### Aim of the exercise
Reproduce the entries beneath exactly, without their images.

### Information given

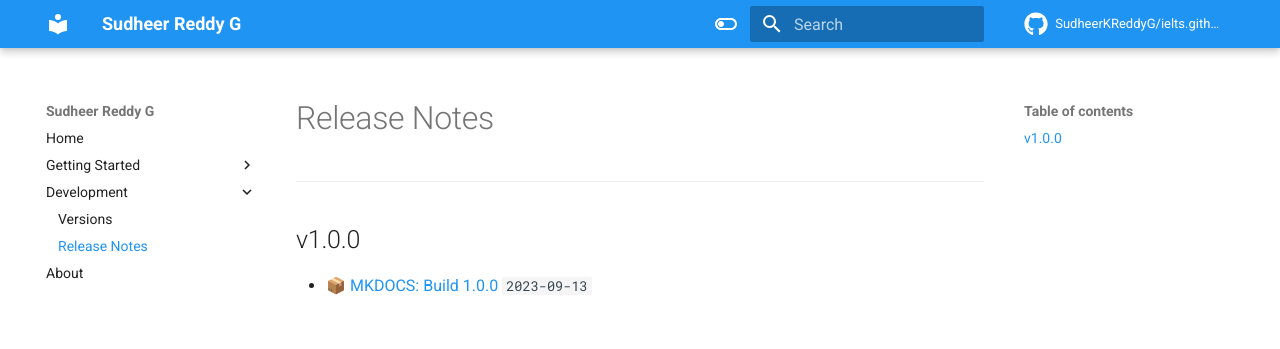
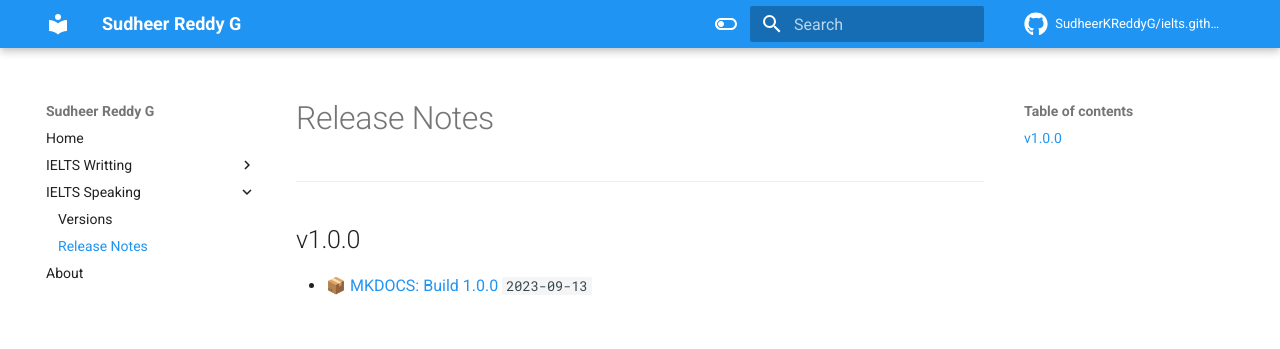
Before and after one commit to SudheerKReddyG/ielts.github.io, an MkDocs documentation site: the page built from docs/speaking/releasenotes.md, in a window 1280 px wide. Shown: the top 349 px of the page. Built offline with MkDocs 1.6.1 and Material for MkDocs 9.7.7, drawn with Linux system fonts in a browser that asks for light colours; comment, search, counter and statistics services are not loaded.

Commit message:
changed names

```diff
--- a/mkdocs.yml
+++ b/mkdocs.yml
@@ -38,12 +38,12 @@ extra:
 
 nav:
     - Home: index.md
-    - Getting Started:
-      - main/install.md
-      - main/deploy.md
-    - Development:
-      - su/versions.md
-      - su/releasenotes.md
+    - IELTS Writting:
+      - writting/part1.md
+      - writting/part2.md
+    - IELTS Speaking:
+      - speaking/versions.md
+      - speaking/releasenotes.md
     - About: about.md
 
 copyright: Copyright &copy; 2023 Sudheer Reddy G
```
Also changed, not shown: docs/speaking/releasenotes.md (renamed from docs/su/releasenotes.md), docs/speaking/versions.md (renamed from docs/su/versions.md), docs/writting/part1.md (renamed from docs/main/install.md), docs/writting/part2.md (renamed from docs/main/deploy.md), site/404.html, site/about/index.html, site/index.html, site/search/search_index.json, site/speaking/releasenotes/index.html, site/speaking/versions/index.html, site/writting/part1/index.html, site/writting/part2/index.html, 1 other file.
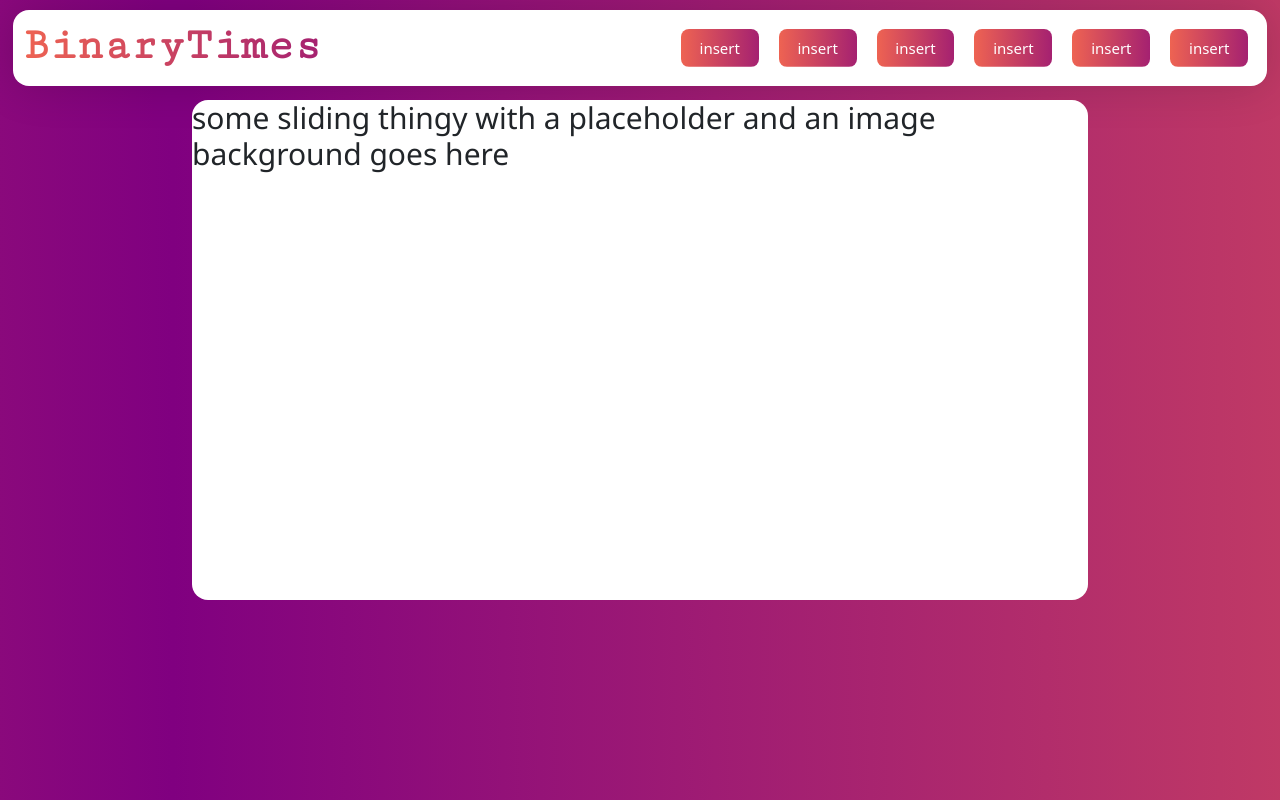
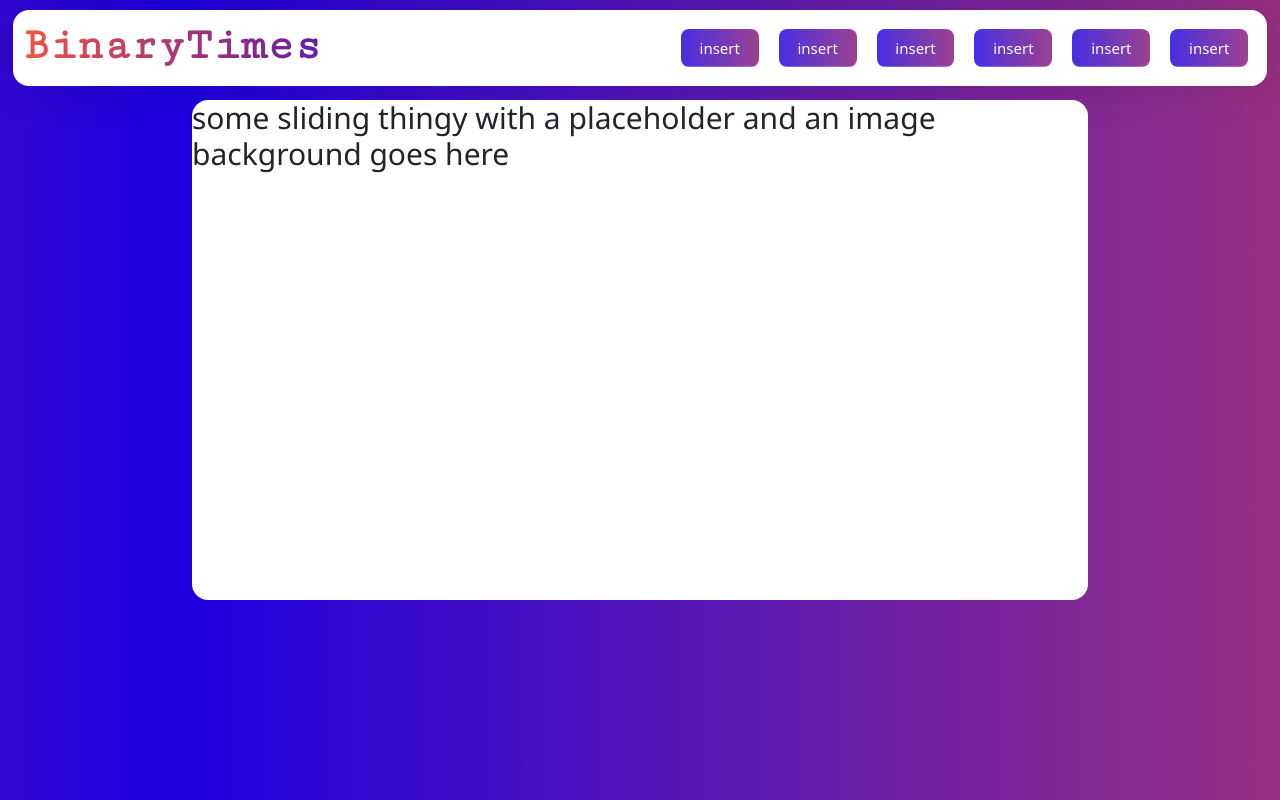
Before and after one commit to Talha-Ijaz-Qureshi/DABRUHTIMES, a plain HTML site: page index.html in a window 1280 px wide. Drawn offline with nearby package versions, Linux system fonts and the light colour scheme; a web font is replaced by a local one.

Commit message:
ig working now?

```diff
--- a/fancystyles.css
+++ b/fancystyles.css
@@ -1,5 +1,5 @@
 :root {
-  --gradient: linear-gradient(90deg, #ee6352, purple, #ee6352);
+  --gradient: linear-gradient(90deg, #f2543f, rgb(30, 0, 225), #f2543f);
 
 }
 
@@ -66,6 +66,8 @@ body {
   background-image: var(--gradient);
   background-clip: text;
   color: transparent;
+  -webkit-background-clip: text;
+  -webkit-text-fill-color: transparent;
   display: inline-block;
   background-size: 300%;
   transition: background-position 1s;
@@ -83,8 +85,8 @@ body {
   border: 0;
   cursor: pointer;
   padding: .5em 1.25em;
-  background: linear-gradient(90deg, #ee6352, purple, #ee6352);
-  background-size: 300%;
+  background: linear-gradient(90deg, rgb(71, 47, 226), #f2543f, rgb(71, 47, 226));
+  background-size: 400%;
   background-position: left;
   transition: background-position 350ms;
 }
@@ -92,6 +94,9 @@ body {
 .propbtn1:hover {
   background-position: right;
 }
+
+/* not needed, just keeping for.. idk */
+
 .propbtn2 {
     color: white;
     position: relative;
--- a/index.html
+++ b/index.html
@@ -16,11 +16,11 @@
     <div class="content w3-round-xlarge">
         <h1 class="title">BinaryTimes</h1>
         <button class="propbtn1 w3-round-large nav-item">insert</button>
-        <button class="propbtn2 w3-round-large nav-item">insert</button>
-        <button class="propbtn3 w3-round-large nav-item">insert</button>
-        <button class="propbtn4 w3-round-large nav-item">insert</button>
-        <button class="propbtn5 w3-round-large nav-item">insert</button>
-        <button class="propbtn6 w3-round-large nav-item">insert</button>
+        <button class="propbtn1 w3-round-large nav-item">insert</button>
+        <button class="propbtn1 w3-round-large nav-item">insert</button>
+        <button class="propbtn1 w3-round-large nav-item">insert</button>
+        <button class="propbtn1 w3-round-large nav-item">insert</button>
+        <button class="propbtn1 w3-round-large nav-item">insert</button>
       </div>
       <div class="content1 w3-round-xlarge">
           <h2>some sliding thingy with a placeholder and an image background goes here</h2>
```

### Answer space
Before and after one commit to SudheerKReddyG/ielts.github.io, an MkDocs documentation site: the page built from docs/speaking/releasenotes.md, in a window 1280 px wide. Shown: the top 349 px of the page. Built offline with MkDocs 1.6.1 and Material for MkDocs 9.7.7, drawn with Linux system fonts in a browser that asks for light colours; comment, search, counter and statistics services are not loaded.

Commit message:
changed names

```diff
--- a/mkdocs.yml
+++ b/mkdocs.yml
@@ -38,12 +38,12 @@ extra:
 
 nav:
     - Home: index.md
-    - Getting Started:
-      - main/install.md
-      - main/deploy.md
-    - Development:
-      - su/versions.md
-      - su/releasenotes.md
+    - IELTS Writting:
+      - writting/part1.md
+      - writting/part2.md
+    - IELTS Speaking:
+      - speaking/versions.md
+      - speaking/releasenotes.md
     - About: about.md
 
 copyright: Copyright &copy; 2023 Sudheer Reddy G
```
Also changed, not shown: docs/speaking/releasenotes.md (renamed from docs/su/releasenotes.md), docs/speaking/versions.md (renamed from docs/su/versions.md), docs/writting/part1.md (renamed from docs/main/install.md), docs/writting/part2.md (renamed from docs/main/deploy.md), site/404.html, site/about/index.html, site/index.html, site/search/search_index.json, site/speaking/releasenotes/index.html, site/speaking/versions/index.html, site/writting/part1/index.html, site/writting/part2/index.html, 1 other file.
Before and after one commit to Talha-Ijaz-Qureshi/DABRUHTIMES, a plain HTML site: page index.html in a window 1280 px wide. Drawn offline with nearby package versions, Linux system fonts and the light colour scheme; a web font is replaced by a local one.

Commit message:
ig working now?

```diff
--- a/fancystyles.css
+++ b/fancystyles.css
@@ -1,5 +1,5 @@
 :root {
-  --gradient: linear-gradient(90deg, #ee6352, purple, #ee6352);
+  --gradient: linear-gradient(90deg, #f2543f, rgb(30, 0, 225), #f2543f);
 
 }
 
@@ -66,6 +66,8 @@ body {
   background-image: var(--gradient);
   background-clip: text;
   color: transparent;
+  -webkit-background-clip: text;
+  -webkit-text-fill-color: transparent;
   display: inline-block;
   background-size: 300%;
   transition: background-position 1s;
@@ -83,8 +85,8 @@ body {
   border: 0;
   cursor: pointer;
   padding: .5em 1.25em;
-  background: linear-gradient(90deg, #ee6352, purple, #ee6352);
-  background-size: 300%;
+  background: linear-gradient(90deg, rgb(71, 47, 226), #f2543f, rgb(71, 47, 226));
+  background-size: 400%;
   background-position: left;
   transition: background-position 350ms;
 }
@@ -92,6 +94,9 @@ body {
 .propbtn1:hover {
   background-position: right;
 }
+
+/* not needed, just keeping for.. idk */
+
 .propbtn2 {
     color: white;
     position: relative;
--- a/index.html
+++ b/index.html
@@ -16,11 +16,11 @@
     <div class="content w3-round-xlarge">
         <h1 class="title">BinaryTimes</h1>
         <button class="propbtn1 w3-round-large nav-item">insert</button>
-        <button class="propbtn2 w3-round-large nav-item">insert</button>
-        <button class="propbtn3 w3-round-large nav-item">insert</button>
-        <button class="propbtn4 w3-round-large nav-item">insert</button>
-        <button class="propbtn5 w3-round-large nav-item">insert</button>
-        <button class="propbtn6 w3-round-large nav-item">insert</button>
+        <button class="propbtn1 w3-round-large nav-item">insert</button>
+        <button class="propbtn1 w3-round-large nav-item">insert</button>
+        <button class="propbtn1 w3-round-large nav-item">insert</button>
+        <button class="propbtn1 w3-round-large nav-item">insert</button>
+        <button class="propbtn1 w3-round-large nav-item">insert</button>
       </div>
       <div class="content1 w3-round-xlarge">
           <h2>some sliding thingy with a placeholder and an image background goes here</h2>
```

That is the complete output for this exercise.